The DVLA information can make the difference between buying a car or not buying it. As you can imagine, this creates a pretty big incentive to tamper with the data.

You don’t need to expect the worst. Most car sales in the UK, including private ones, are perfectly professional and secure. But it certainly can’t hurt to be prepared.

Follow the following tips to make sure the deal is legit:

  • Although mobile phone numbers are pretty much standard today, always try to get a land line number instead. These are far better to trace and offer a lot more protection.
  • On the other hand, even a land line isn’t bullet proof. If the seller advises you to only call the land line at specific times, it may well be a phone box installed in an otherwise empty building.
  • In addition to the DVLA information, ask for a bill of sale. This doesn’t as yet prove anything. But it does add another important piece of the puzzle.
  • Check the V5C as described above and make sure the MOT test results aren’t missing. When it comes to the MOT, the certificates should show the same chassis number and vehicle registration as the car at hand.

Additional checks

The DVLA car check will give you plenty of information. Some may say that it offers you more than enough data to base your purchasing decision on.

Others argue that you can never know enough.

One thing’s for sure: Buying a car is a risky business. What’s more, it is an expensive risk should you run into trouble. The RAC therefore emphasises the importance of finding out more than what is mandated by law:

“When buying a secondhand car, it’s important to find out as much as possible about its history. This helps you find what the seller potentially doesn’t want you to know.

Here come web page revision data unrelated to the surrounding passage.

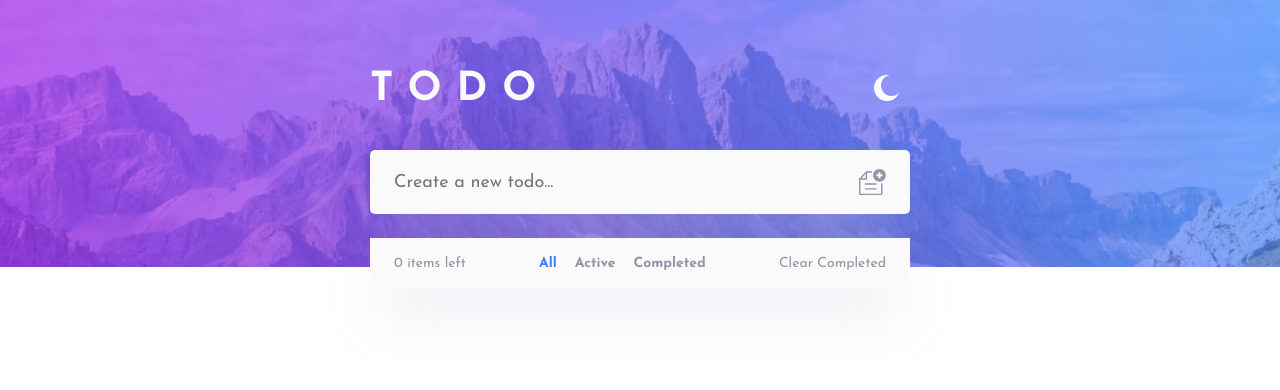
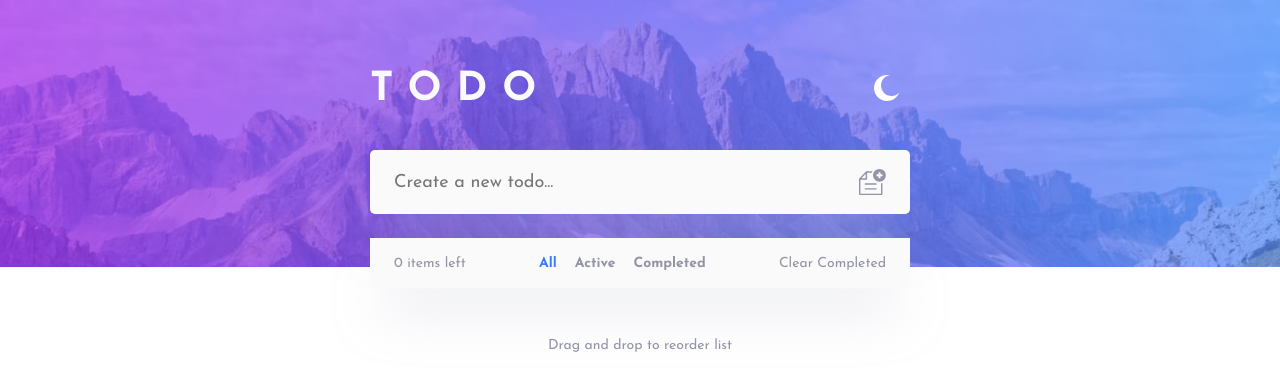
Before and after one commit to DonUggioni/todo-app, a React (Create React App) app: page / in a window 1280 px wide. Shown: the top 390 px of the page. Built offline with nearby package versions, Linux system fonts and the light colour scheme.

Commit message:
Added drag and drop info at bottom

```diff
--- a/src/filters/ListFilters.js
+++ b/src/filters/ListFilters.js
@@ -33,6 +33,7 @@ function ListFilters({
       <button className="filter__button-clear" onClick={onClearCompleted}>
         Clear Completed
       </button>
+      <p className="dnd_info">Drag and drop to reorder list</p>
     </div>
   );
 }
--- a/src/filters/ListFilters.scss
+++ b/src/filters/ListFilters.scss
@@ -80,3 +80,16 @@
     }
   }
 }
+
+.dnd_info {
+  position: absolute;
+  width: 100%;
+  top: 10rem;
+  left: 50%;
+  transform: translateX(-50%);
+  text-align: center;
+
+  @media screen and (max-width: 540px) {
+    top: 15rem;
+  }
+}
```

These checks primarily reveal if there are any hidden discrepancies in the car’s history, such as being written off. Research suggests as many as one in four cars have a hidden history – this could include it being stolen or written off or having outstanding finance (which could cost you dearly).”

The additional checks offered by the RAC and similar organisations combine even more data into a comprehensive report. Included in this report is general, but useful information on the typical breakdown reasons as well as average running costs for your particular make and model. In many cases, this will include financial information, such as any loans taken out on the car and, potentially, still outstanding debt.

How much is enough?

Do you need all of this? We’d say it depends. With a registered dealer, it seems unlikely that the car you’re considering would truly have outstanding debt on it. The V5C includes everything you truly need.

At a private sale, however, you may want to double check things if you you feel there’s a reason to be suspicious.

Generally speaking, however, if the keeper of the car matches the name on the document and if you’re buying the car at the registered address, this alone should give you some safety. Offering you more safety is one reason why the DVLA car check was introduced. That’s great news. Just don’t let it turn into an obsession.